_ACTIVITY_
Below are some entries; report how many of their lines contain the word "padding", giving nothing besides the number.

_RECORDS FOR THE TASK_
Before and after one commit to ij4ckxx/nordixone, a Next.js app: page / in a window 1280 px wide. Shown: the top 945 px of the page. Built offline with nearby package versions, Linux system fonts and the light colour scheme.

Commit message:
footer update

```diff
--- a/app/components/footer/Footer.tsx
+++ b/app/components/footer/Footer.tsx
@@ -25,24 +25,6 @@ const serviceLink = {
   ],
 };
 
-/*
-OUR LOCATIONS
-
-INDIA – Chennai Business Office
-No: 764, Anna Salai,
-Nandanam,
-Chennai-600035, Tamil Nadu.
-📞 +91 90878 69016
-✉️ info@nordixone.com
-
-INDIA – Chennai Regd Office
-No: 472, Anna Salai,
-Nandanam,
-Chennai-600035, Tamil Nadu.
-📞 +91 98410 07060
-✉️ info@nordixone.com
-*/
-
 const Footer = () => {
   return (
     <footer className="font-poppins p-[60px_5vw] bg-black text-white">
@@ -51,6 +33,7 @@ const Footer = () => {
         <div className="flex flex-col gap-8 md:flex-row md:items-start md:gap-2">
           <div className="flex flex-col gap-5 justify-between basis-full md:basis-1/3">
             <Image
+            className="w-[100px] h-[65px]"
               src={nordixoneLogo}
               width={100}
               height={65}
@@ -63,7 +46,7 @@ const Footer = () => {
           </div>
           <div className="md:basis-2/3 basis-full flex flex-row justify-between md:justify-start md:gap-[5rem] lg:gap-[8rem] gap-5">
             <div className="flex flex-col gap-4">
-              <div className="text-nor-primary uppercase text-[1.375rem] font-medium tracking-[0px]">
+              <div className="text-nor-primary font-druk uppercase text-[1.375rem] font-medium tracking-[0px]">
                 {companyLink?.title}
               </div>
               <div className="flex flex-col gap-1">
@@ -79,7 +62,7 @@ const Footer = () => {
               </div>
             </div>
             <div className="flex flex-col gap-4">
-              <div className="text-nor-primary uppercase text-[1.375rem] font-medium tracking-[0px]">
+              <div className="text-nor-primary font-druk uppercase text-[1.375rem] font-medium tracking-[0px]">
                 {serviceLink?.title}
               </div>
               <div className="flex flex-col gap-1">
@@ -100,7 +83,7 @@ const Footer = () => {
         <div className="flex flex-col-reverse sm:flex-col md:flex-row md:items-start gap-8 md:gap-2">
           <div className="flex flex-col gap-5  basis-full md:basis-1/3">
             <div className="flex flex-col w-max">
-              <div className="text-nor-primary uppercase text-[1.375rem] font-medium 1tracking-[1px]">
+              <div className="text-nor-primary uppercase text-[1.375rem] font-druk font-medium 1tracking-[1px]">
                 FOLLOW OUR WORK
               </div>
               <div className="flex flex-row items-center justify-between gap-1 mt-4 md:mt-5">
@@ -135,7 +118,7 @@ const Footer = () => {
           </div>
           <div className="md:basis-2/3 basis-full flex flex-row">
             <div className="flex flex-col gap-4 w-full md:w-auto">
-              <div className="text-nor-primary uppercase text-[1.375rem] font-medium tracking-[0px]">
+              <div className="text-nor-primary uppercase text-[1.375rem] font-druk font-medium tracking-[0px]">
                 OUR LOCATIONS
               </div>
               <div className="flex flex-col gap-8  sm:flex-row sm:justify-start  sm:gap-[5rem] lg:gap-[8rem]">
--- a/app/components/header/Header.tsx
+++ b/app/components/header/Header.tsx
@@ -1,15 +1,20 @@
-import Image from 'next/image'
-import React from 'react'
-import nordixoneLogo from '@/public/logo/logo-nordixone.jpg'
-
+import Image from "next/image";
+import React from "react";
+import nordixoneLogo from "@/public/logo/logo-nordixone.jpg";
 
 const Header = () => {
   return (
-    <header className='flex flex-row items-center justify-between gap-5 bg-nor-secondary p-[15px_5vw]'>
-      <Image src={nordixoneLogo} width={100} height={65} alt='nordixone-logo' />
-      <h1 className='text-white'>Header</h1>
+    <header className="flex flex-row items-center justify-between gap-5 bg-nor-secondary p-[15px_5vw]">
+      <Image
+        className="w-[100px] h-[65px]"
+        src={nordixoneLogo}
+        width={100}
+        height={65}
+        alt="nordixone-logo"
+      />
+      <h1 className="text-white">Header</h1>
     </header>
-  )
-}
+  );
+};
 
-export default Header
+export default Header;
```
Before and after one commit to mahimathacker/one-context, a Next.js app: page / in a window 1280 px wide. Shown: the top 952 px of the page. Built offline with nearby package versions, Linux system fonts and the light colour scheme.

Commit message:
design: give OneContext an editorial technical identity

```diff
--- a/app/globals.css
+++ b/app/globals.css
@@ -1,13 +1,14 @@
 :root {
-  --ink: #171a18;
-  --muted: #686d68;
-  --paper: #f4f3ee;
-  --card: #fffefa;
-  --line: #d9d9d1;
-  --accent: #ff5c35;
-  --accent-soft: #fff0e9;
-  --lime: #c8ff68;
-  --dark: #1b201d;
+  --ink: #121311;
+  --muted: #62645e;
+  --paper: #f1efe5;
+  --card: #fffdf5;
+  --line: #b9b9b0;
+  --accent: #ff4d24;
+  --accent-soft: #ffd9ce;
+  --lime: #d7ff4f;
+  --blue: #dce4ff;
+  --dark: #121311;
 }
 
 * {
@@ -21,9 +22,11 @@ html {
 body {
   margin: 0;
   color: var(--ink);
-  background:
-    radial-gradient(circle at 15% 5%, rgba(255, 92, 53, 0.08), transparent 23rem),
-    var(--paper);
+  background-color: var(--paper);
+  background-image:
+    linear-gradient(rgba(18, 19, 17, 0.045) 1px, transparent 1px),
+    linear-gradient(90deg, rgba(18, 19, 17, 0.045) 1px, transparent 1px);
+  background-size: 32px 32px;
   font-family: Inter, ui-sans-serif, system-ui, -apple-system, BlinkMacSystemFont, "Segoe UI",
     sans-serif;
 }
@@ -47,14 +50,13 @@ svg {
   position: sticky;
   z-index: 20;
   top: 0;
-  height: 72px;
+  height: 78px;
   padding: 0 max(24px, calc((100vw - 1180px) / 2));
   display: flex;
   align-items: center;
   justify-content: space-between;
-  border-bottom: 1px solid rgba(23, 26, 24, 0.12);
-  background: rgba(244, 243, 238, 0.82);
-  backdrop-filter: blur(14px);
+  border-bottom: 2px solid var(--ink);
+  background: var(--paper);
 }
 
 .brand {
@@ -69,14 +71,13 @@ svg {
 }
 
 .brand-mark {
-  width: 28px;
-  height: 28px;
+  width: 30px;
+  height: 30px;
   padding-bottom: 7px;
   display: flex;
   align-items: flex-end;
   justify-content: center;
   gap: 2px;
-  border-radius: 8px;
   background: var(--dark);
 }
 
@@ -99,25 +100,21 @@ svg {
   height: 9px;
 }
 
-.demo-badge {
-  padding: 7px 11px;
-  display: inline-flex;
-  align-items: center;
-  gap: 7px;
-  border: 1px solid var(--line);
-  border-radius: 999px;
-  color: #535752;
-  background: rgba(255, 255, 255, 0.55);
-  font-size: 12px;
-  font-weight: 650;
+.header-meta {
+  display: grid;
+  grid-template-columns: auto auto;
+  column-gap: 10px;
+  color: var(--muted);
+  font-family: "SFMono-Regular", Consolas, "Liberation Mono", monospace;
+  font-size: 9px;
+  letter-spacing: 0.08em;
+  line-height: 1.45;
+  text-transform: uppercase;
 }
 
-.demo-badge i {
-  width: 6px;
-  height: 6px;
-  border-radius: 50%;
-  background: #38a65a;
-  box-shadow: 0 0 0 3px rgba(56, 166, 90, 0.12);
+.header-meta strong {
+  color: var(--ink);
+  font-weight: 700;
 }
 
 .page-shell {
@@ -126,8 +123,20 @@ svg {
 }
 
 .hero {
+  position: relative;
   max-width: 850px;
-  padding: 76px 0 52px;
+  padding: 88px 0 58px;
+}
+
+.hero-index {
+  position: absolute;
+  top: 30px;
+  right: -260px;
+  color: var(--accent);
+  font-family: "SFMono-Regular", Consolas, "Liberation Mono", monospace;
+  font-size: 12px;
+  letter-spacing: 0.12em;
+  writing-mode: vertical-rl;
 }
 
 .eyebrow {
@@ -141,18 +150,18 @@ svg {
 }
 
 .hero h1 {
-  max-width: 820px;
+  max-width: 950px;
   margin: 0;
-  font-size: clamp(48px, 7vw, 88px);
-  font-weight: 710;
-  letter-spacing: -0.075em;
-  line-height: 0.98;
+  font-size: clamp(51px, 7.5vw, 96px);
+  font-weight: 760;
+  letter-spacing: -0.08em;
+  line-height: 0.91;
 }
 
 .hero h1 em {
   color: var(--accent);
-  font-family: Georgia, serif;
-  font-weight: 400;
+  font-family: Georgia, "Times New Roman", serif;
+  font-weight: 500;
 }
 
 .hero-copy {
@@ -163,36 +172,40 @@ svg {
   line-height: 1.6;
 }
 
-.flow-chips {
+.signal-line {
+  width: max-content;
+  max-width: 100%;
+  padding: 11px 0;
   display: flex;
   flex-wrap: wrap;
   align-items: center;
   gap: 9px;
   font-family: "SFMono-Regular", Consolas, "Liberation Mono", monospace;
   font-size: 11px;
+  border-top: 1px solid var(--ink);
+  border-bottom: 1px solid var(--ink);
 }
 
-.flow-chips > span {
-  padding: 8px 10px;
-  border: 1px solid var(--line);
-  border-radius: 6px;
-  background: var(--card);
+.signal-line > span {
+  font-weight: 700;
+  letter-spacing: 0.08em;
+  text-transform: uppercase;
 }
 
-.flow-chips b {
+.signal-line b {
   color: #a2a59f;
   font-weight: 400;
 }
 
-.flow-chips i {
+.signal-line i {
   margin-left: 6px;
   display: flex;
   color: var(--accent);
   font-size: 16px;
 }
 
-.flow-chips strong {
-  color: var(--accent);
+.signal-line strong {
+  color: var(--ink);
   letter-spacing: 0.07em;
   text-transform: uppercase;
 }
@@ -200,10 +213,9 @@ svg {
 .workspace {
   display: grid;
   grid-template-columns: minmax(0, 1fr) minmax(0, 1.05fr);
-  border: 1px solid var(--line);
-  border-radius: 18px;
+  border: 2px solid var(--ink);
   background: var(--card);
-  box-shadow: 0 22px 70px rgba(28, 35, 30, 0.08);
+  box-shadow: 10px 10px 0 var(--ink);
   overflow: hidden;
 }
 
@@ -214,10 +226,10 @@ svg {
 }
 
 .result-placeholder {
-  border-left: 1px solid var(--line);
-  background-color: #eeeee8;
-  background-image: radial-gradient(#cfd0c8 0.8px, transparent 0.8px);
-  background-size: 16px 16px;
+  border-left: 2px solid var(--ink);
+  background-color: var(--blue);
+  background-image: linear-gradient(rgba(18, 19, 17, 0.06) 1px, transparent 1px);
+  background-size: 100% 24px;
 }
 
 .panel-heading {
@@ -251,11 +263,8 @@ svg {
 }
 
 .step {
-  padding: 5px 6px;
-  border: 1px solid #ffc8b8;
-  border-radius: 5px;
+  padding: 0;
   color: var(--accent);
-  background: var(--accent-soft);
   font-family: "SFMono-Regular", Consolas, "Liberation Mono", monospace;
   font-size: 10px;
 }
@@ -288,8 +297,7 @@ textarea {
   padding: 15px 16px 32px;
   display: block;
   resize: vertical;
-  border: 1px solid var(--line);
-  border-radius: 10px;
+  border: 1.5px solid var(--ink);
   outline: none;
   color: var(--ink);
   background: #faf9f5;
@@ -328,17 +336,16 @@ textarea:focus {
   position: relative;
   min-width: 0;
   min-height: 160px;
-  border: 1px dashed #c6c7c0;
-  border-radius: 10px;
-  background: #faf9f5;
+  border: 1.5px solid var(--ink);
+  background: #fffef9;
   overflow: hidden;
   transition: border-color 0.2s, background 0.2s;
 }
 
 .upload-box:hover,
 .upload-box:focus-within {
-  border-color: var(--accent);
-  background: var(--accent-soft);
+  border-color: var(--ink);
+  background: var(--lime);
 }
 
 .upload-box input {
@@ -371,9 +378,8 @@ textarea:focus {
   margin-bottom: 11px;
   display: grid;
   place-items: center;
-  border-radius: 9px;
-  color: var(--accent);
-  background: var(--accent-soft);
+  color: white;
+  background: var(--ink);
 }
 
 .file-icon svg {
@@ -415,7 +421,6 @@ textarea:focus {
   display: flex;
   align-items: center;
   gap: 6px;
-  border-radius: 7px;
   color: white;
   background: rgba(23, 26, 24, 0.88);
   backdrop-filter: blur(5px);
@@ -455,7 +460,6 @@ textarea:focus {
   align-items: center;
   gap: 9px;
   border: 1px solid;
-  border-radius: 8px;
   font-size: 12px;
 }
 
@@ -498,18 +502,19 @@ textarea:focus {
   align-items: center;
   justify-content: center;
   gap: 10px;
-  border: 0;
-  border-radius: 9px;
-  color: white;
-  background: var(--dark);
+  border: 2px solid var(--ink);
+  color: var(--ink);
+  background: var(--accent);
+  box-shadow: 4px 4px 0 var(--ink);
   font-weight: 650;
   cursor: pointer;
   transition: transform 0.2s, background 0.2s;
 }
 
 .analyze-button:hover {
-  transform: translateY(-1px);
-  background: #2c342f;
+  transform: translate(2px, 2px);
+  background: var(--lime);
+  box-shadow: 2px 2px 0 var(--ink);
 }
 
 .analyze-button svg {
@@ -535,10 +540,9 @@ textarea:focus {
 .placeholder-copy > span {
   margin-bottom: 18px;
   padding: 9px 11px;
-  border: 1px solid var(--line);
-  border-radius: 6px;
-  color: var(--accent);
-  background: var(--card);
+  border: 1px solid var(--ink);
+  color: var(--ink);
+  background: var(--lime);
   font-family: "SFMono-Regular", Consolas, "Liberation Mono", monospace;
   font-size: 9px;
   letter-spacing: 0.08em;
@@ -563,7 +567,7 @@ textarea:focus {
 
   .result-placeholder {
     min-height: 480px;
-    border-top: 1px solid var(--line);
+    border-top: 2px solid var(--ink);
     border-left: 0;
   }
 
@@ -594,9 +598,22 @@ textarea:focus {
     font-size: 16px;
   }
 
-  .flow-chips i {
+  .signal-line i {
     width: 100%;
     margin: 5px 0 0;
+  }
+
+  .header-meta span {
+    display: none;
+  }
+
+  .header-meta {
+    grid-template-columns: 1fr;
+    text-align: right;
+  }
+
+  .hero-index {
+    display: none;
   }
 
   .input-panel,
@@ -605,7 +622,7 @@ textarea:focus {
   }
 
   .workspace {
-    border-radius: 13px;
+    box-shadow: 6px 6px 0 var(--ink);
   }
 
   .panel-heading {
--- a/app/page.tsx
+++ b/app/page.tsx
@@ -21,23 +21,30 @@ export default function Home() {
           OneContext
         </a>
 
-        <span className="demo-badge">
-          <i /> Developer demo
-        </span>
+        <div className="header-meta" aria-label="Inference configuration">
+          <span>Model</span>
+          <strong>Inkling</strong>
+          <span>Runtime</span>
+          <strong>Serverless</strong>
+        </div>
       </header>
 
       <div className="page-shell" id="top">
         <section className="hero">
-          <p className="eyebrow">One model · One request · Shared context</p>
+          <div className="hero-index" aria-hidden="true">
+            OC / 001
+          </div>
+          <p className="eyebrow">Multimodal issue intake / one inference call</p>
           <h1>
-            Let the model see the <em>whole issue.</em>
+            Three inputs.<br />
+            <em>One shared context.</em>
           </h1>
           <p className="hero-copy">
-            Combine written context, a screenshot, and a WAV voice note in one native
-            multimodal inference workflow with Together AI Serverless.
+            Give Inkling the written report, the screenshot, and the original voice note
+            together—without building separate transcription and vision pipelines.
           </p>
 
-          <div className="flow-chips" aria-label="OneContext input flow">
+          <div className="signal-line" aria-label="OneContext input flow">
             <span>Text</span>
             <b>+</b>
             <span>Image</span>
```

_WRITTEN RESPONSE_
11